Edgar wright has truly made his masterpiece in a film that far surpasses the ice cream trilogy.

Taking the relatively simple story of criminal meets girl, criminal has to do one last job, last job goes sideways, allies and enemies shift… you may think you know the drill but there’s enough twists in the tale to keep you entertained throughout.

Special credit has to go to the cast , from Lily James as the love interest, to Keiza Soz… I mean frank Underwood as a mob boss, even Jaime Foxx- attempting to atone for Sleepless whilst still chewing all the scenery he can get his mitts on. But special credit has to go to Ansel Elgort of Divergent franchise fame, as the titular character, who dances around the set rocking a seemingly unlimited supply of sunglasses, iPods and attitude whilst speaking maybe 10-15 words in the film.

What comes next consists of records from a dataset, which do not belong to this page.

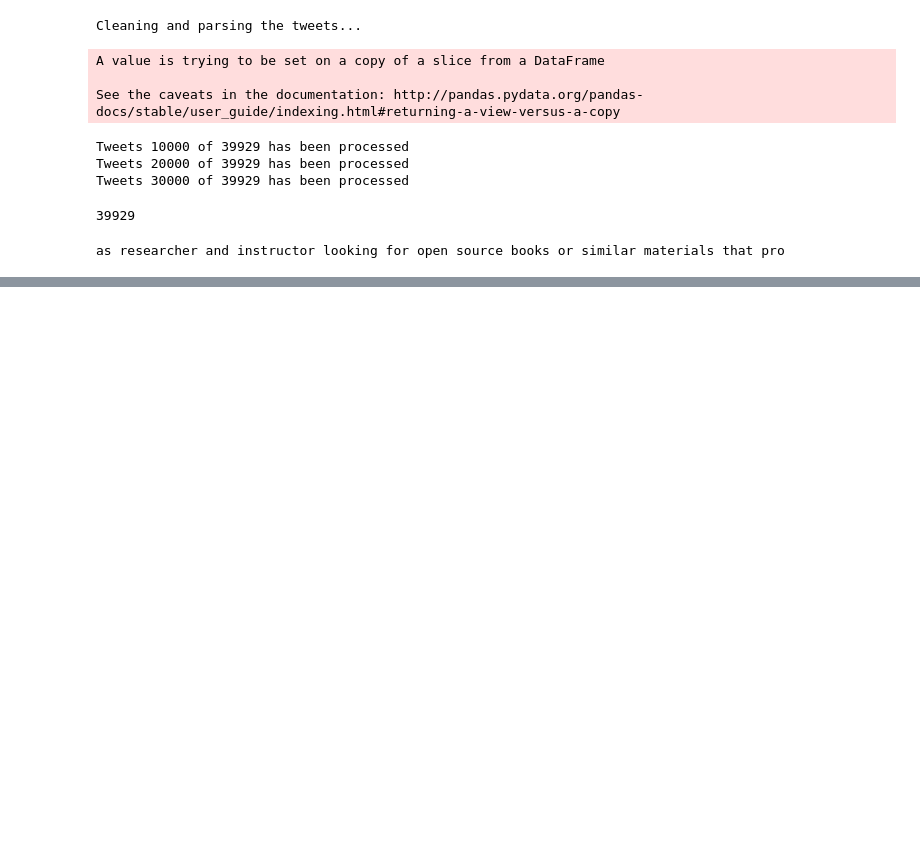
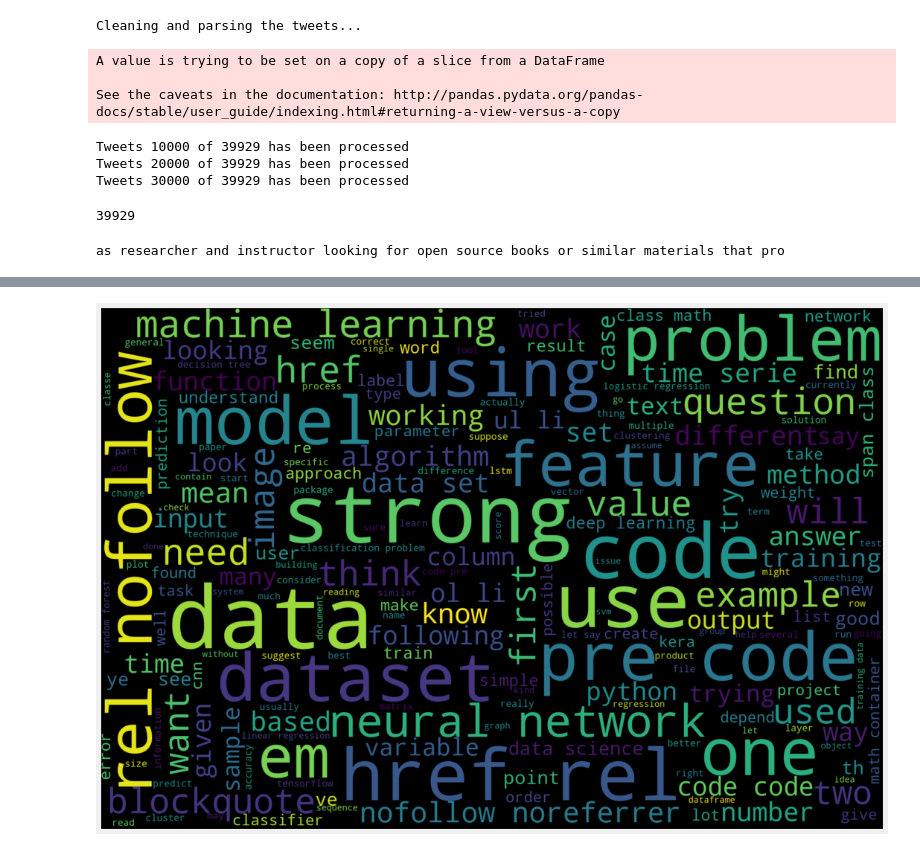
Before and after one commit to jonhealy1/stack_exchange_data_science, a Jupyter notebook: stack_data_science_text.ipynb, the cells around one changed output, grey strips where cells are left out. Drawn from its saved outputs; the diff is of its cells as text; code cells hidden in the pictures; blank space fills up the shorter version.

```diff
--- a/stack_data_science_text.ipynb
+++ b/stack_data_science_text.ipynb
@@ -118,0 +129,21 @@ my_df.head()
+# %%
+import matplotlib.pyplot as plt
+plt.style.use('fivethirtyeight')
+from wordcloud import WordCloud, STOPWORDS, ImageColorGenerator
+
+all_tweets = my_df[]
+all_string = []
+for t in all_tweets.text:
+    all_string.append(t)
+all_string = pd.Series(all_string).str.cat(sep=' ')
+from wordcloud import WordCloud
+stopwords = set(STOPWORDS)
+stopwords.update(["drink", "now", "wine", "flavor", "flavors"])
+#stopping=["do","not"]
+wordcloud = WordCloud(stopwords=stopwords, width=1800, height=1200,max_font_size=200).generate(all_string)
+plt.figure(figsize=(18,12))
+plt.imshow(wordcloud, interpolation="bilinear")
+plt.axis("off")
+plt.show()
+# %% [output]
+[figure, added]
```
Also changed, not shown: parts of 4 cells of this notebook, 5 other files.
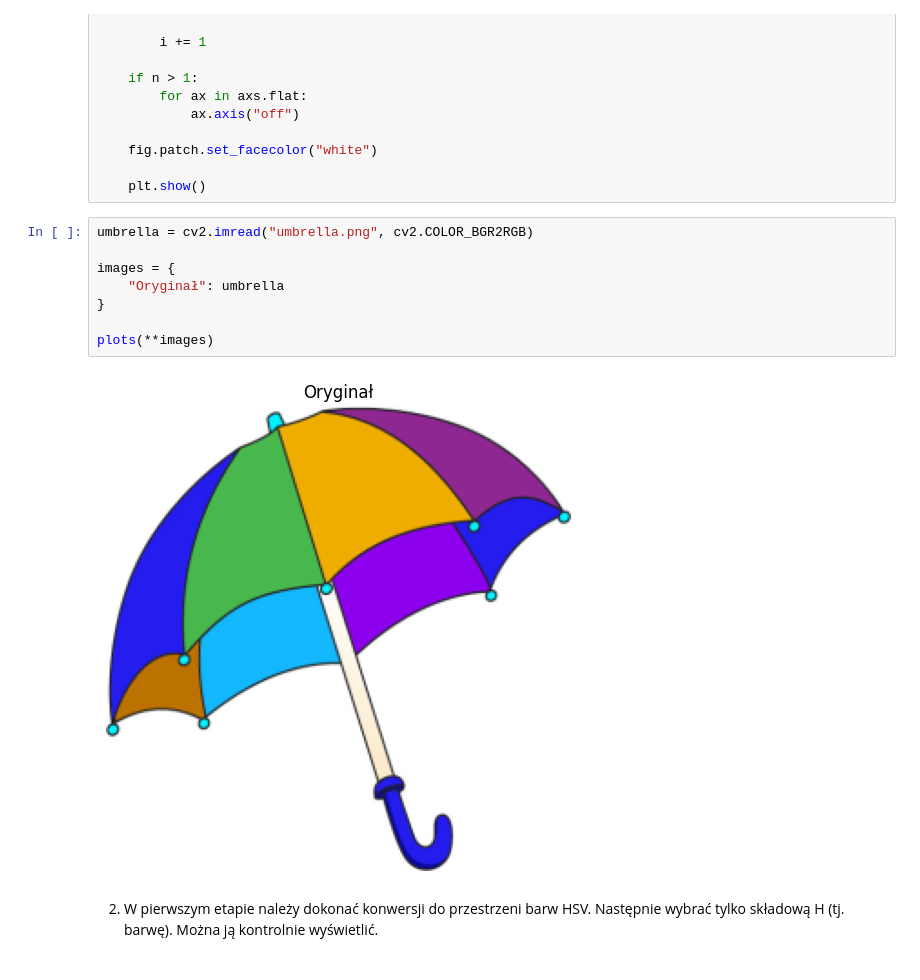
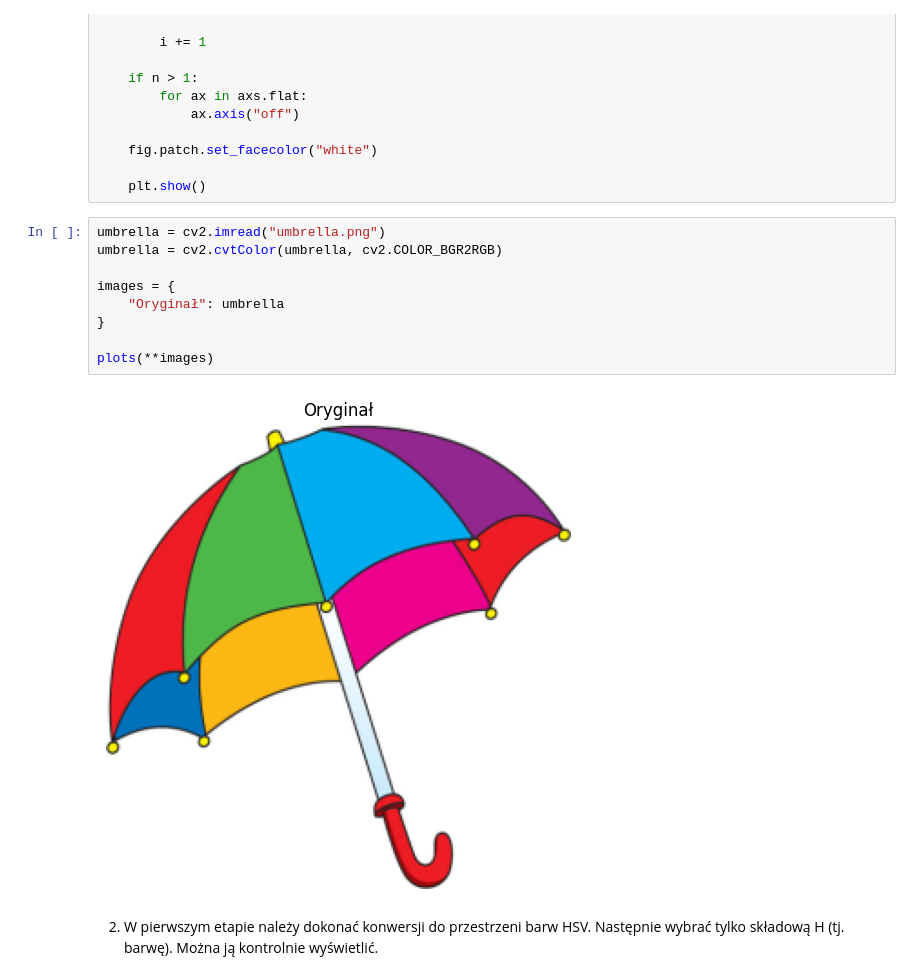
Before and after one commit to DziqG2NK/Przetwarzanie-i-analiza-obraz-w-cyfrowych, a Jupyter notebook: zajecia_5/12_segmentation_HW.ipynb, the cells around one changed output. Drawn from its saved outputs; the diff is of its cells as text.

```diff
--- a/zajecia_5/12_segmentation_HW.ipynb
+++ b/zajecia_5/12_segmentation_HW.ipynb
@@ -95,15 +95,16 @@ def plots(**kwargs):
 
     plt.show()
 # %%
-umbrella = cv2.imread("umbrella.png", cv2.COLOR_BGR2RGB)
+umbrella = cv2.imread("umbrella.png")
+umbrella = cv2.cvtColor(umbrella, cv2.COLOR_BGR2RGB)
 
 images = {
     "Oryginał": umbrella
 }
 
 plots(**images)
 # %% [output]
-[figure, old version]
+[figure, new version]
 # %% [markdown]
 2. W pierwszym etapie należy dokonać konwersji do przestrzeni barw HSV.
    Następnie wybrać tylko składową H (tj. barwę).
```
Also changed, not shown: parts of 9 cells of this notebook.
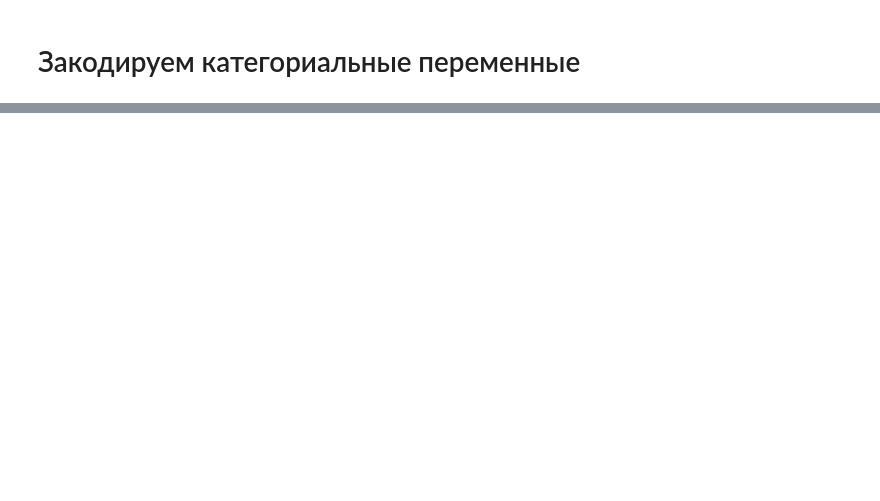
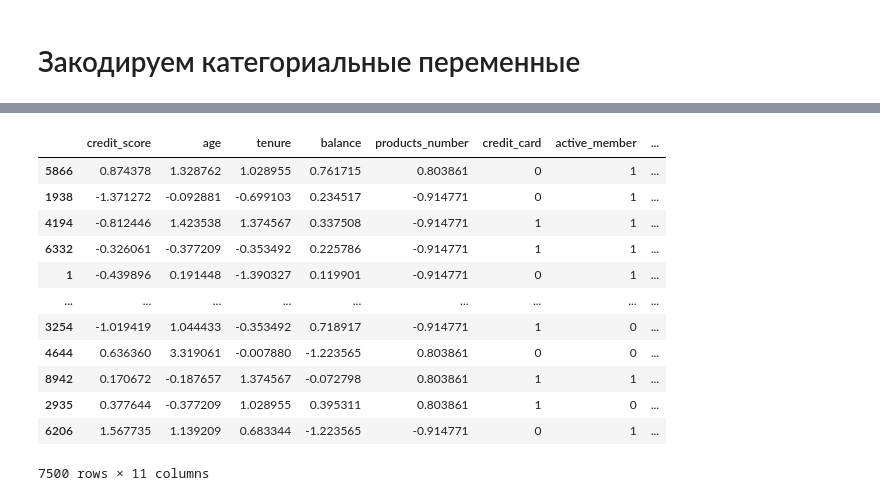
Before and after one commit to Mattheos1/andan_project, a Jupyter notebook: sample.ipynb, the cells around one changed output, grey strips where cells are left out. Cells and saved outputs as stored; diff of their text form; code cells hidden in the pictures; blank space fills up the shorter version.

```diff
--- a/sample.ipynb
+++ b/sample.ipynb
@@ -139,0 +263,31 @@ sns.pairplot(df);
+# %%
+columns_no_normalize = ['credit_card', 'active_member', 'country', 'gender']
+features_to_normalize = [col for col in X_train.columns if col not in columns_no_normalize]
+
+# Создание экземпляра StandardScaler
+scaler = StandardScaler()
+
+# Нормализация обучающего набора
+X_train[features_to_normalize] = scaler.fit_transform(X_train[features_to_normalize])
+
+# Применение того же масштабирования к тестовому набору
+X_test[features_to_normalize] = scaler.transform(X_test[features_to_normalize])
+# %%
+X_train = pd.get_dummies(X_train, drop_first=True, columns=categorical_columns, dtype=int)
+X_test = pd.get_dummies(X_test, drop_first=True, columns=categorical_columns, dtype=int)
+# %%
+X_train
+# %% [output]
+|  | credit_score | age | tenure | balance | products_number | credit_card | active_member | ... |
+| 5866 | 0.874378 | 1.328762 | 1.028955 | 0.761715 | 0.803861 | 0 | 1 | ... |
+| 1938 | -1.371272 | -0.092881 | -0.699103 | 0.234517 | -0.914771 | 0 | 1 | ... |
+| 4194 | -0.812446 | 1.423538 | 1.374567 | 0.337508 | -0.914771 | 1 | 1 | ... |
+| 6332 | -0.326061 | -0.377209 | -0.353492 | 0.225786 | -0.914771 | 1 | 1 | ... |
+| 1 | -0.439896 | 0.191448 | -1.390327 | 0.119901 | -0.914771 | 0 | 1 | ... |
+| ... | ... | ... | ... | ... | ... | ... | ... | ... |
+| 3254 | -1.019419 | 1.044433 | -0.353492 | 0.718917 | -0.914771 | 1 | 0 | ... |
+| 4644 | 0.636360 | 3.319061 | -0.007880 | -1.223565 | 0.803861 | 0 | 0 | ... |
+| 8942 | 0.170672 | -0.187657 | 1.374567 | -0.072798 | 0.803861 | 1 | 1 | ... |
+| 2935 | 0.377644 | -0.377209 | 1.028955 | 0.395311 | 0.803861 | 1 | 0 | ... |
+| 6206 | 1.567735 | 1.139209 | 0.683344 | -1.223565 | -0.914771 | 0 | 1 | ... |
+7500 rows × 11 columns
```
Also changed, not shown: parts of 17 cells of this notebook.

Speaking of iPod’s, forget Guardians of the Galaxy, this is the soundtrack to own this summer. I’ve had it on repeat since I got home from my screening and it rules. My neighbors seem to like it as well- they keep banging on the walls to get me to turn it up.

And I guess spending all that money on song rights meant that the reason that there was no cgi or green screen was because Wright had run out of cash? Either that or Wight had a deep desire to show actual pulse pounding car chases instead of CGI cartoons? Either way he’s proven my theory that CGI and green-screen will never, ever, look as good as an actual car driven by an actual person doing actual stunts.

Throw in some amazing one take shots of car chases, Baby dancing around apartments and Atlanta whils’t never being placed in the corenr, that must have been a nightmare to film and you’ve got yourself a classic.

Hell, I haven’t even gotten to the dialogue which cracks and sparkles better than Tarentino on his best day. My audience laughed more at this than any comedy more that I’ve sat through this year.

I mean, one poor, brave soul even tried to applaud at the end credits.

But, as this isn’t mad max fury road, this isn’t a perfect film. It could do with 15 minute being taken off the runtime and the main couple fall in love faster than a Disney princess. And i’ll be charitable and say that the characters aren’t exactly for the ages and that unless Keizer Underwood has one hell of a cleanup team or the dirtiest cops outside of The Shield every single person in the film would have been arrested within about… hmmmm 15 minutes.

But these minor quibbles aside? Nope. Nothing else from me. Drop everything , SEE IT NOW and please don’t let it turn into this years The Nice Guy’s.

Please?

For me?